== Activity ==
Look through the records below, count the lines with the word "full", and reply with only the number.

[Web page edit records]
BEGIN

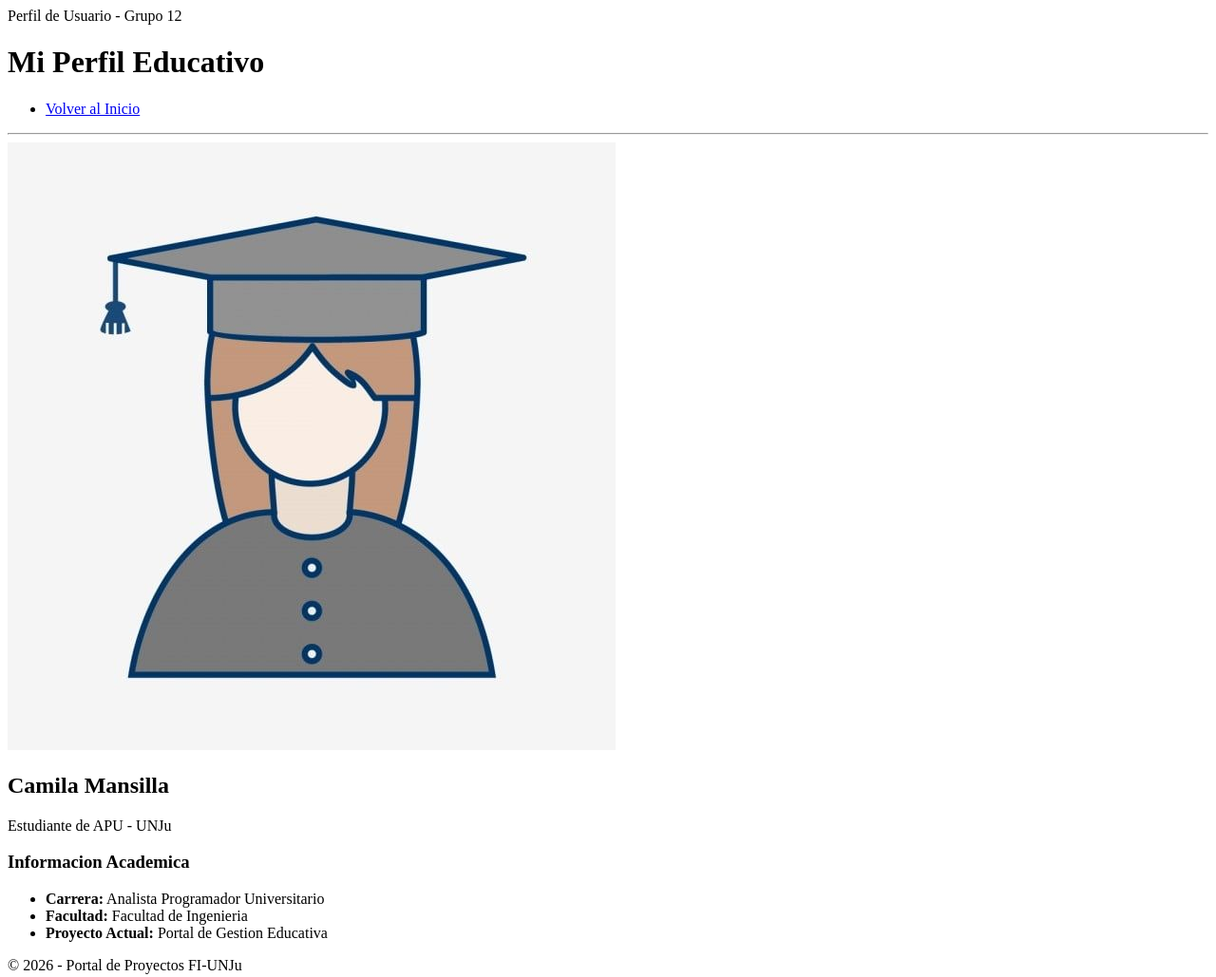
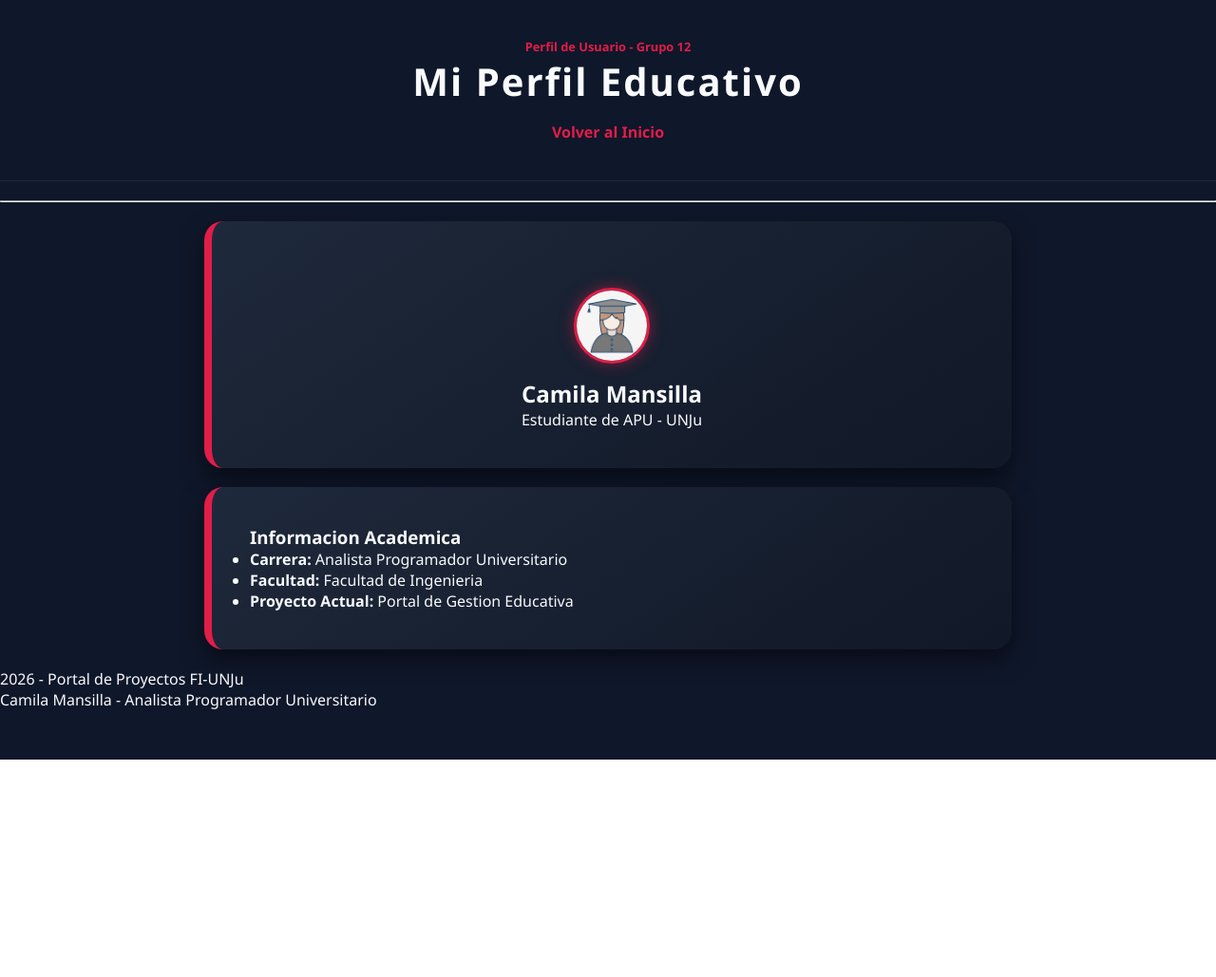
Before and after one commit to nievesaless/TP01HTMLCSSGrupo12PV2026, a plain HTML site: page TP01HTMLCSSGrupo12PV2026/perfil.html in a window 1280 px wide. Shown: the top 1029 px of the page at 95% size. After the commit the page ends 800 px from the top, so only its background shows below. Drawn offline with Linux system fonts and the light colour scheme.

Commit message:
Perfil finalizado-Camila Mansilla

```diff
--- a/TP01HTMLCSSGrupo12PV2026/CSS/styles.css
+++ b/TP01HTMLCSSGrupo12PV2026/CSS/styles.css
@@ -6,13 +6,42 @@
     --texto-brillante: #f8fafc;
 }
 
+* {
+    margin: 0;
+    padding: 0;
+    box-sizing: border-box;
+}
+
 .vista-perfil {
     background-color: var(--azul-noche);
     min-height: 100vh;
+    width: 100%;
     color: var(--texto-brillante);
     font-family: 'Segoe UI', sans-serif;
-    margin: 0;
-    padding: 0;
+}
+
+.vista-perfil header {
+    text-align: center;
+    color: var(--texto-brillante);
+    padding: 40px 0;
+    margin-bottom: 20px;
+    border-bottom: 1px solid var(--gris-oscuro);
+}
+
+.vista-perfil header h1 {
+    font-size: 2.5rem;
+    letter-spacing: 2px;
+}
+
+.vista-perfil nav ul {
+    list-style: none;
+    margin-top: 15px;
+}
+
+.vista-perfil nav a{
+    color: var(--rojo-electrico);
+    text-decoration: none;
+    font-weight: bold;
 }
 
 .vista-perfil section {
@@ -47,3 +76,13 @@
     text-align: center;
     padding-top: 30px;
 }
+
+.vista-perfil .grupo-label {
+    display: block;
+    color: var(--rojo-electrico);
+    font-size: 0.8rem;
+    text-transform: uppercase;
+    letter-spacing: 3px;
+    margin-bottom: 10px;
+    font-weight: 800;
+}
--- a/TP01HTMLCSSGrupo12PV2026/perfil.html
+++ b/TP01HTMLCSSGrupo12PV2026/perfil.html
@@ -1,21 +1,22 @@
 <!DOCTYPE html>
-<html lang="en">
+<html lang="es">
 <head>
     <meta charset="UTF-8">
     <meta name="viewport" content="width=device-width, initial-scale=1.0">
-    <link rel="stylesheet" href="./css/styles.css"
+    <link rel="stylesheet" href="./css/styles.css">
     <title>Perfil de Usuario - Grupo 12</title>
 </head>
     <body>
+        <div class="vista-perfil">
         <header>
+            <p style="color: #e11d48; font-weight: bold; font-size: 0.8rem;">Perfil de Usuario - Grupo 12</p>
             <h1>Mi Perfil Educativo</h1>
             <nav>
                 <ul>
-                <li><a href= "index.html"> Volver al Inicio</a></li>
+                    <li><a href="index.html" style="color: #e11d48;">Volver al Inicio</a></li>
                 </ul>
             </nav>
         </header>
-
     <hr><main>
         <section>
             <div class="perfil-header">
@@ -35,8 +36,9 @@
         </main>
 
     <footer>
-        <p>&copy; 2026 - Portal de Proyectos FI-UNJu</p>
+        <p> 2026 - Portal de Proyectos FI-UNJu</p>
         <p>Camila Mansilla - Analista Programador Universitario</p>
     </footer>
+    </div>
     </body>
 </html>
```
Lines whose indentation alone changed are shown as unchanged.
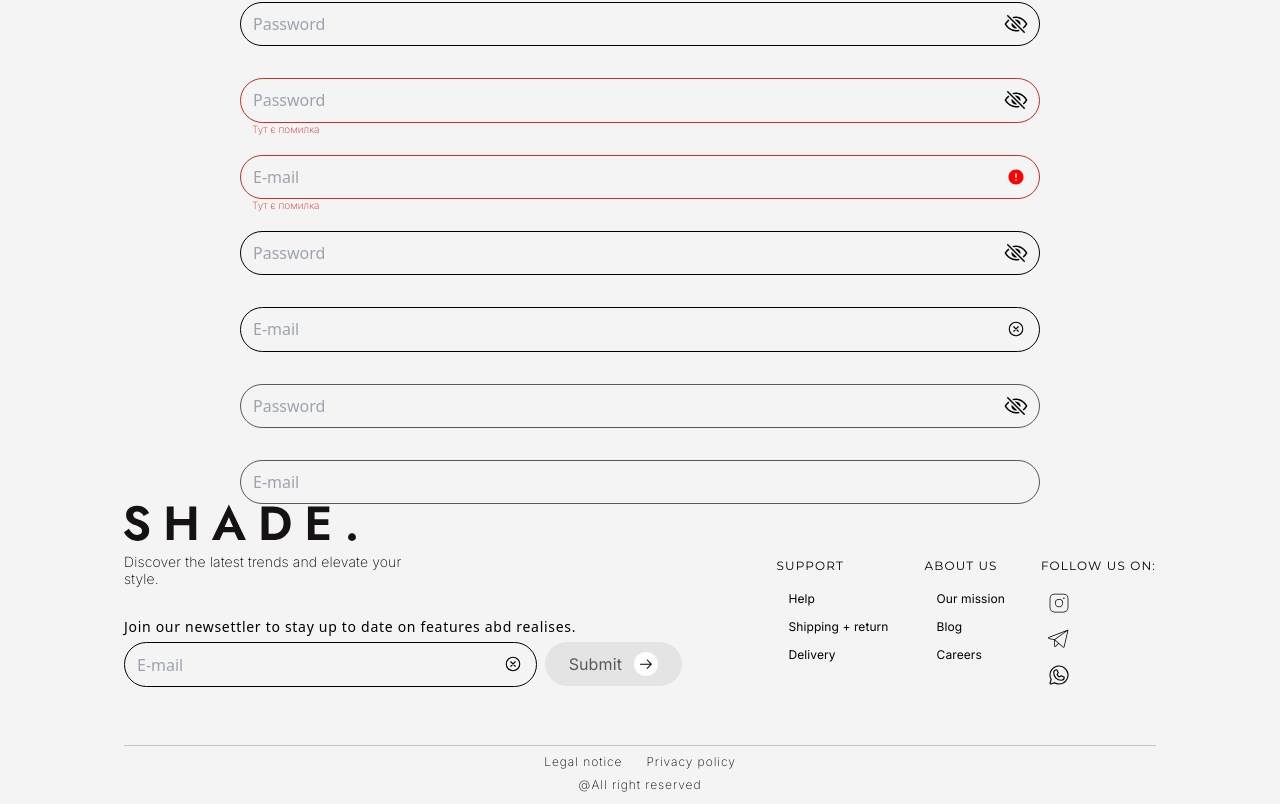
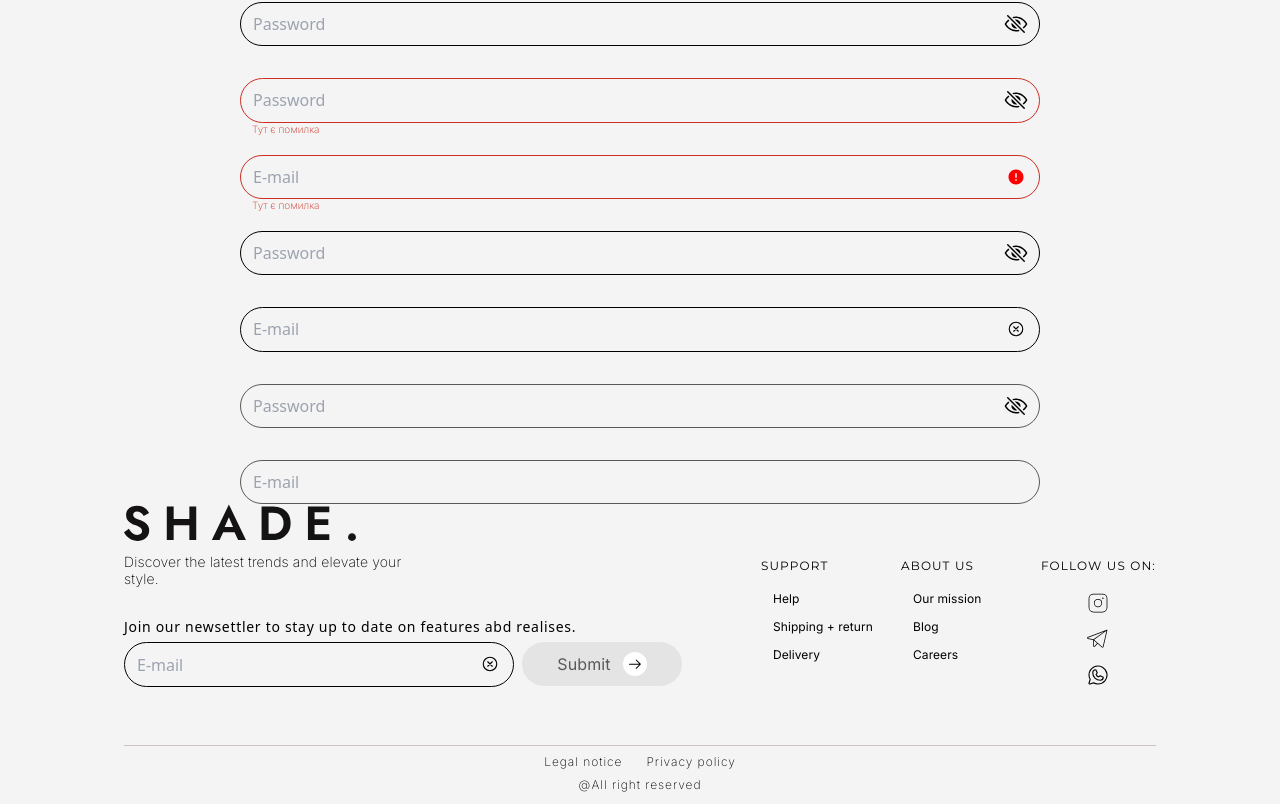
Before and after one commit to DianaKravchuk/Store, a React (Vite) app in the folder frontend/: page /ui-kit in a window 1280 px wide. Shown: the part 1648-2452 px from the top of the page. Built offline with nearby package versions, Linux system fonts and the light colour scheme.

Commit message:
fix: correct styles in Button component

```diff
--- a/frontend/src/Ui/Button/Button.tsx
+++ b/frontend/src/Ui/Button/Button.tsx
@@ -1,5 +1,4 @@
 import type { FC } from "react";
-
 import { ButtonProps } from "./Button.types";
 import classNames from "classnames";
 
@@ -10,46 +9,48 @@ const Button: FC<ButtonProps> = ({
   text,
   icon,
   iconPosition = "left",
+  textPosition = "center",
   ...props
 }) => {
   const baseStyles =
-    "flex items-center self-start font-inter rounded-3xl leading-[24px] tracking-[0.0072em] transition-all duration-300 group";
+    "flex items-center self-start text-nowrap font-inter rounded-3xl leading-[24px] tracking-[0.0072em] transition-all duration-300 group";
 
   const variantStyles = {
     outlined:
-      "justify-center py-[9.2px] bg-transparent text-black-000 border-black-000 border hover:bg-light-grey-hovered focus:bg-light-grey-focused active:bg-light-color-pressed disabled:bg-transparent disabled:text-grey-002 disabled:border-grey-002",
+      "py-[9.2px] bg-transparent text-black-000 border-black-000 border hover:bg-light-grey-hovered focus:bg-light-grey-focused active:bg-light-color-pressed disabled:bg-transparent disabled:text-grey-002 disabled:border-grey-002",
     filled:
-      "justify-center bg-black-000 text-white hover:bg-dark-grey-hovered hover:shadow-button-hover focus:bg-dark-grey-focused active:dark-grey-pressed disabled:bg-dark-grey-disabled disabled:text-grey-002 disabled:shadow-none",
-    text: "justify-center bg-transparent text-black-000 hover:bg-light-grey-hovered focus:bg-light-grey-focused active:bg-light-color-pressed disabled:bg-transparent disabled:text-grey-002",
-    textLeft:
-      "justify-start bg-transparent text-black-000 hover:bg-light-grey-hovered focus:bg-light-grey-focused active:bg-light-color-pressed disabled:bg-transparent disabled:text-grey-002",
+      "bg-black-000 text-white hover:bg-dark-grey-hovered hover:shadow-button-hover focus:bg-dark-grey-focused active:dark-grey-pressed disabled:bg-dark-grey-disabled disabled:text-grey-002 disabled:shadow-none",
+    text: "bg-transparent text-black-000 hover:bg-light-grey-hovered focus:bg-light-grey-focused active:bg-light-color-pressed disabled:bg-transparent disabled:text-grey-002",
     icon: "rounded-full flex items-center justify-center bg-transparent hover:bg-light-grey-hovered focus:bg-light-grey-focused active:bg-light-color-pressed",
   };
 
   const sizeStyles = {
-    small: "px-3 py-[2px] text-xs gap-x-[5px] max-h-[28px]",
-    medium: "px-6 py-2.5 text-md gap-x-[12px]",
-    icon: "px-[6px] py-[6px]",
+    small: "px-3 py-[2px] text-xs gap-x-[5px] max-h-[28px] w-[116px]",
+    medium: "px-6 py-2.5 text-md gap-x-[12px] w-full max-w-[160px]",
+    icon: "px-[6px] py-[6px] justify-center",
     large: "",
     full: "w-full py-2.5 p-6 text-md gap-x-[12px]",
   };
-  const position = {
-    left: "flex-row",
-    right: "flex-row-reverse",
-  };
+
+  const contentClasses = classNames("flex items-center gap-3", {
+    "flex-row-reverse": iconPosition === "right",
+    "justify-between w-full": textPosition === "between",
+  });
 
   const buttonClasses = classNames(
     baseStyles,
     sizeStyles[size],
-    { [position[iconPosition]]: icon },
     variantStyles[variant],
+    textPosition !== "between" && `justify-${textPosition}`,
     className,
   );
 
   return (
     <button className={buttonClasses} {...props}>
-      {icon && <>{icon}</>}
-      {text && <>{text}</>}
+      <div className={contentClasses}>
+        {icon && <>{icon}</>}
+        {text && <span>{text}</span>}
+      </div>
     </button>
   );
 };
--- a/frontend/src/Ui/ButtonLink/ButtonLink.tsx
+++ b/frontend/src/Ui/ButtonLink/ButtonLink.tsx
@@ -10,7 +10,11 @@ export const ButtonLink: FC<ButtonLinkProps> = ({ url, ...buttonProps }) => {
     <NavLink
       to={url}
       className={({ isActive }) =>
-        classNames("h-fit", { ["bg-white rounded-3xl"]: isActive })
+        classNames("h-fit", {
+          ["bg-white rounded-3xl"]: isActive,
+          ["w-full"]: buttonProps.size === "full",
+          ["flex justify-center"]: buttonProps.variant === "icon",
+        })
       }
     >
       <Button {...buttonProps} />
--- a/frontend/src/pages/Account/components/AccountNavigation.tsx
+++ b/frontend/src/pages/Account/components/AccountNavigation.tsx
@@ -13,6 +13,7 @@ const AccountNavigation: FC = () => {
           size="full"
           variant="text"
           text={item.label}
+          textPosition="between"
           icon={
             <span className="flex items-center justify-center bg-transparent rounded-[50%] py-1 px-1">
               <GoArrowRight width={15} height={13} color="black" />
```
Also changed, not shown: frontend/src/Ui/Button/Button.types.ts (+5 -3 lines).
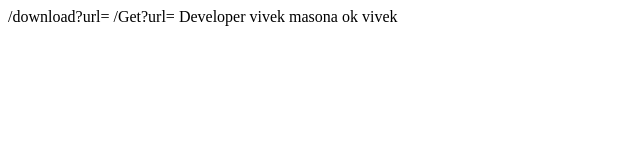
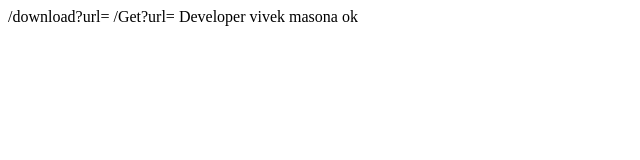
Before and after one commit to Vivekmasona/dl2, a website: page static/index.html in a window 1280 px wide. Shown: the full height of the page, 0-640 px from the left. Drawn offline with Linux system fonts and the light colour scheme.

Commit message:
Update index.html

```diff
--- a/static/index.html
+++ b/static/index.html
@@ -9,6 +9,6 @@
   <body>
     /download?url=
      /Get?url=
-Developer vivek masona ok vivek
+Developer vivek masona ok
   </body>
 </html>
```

END

== Output below ==
7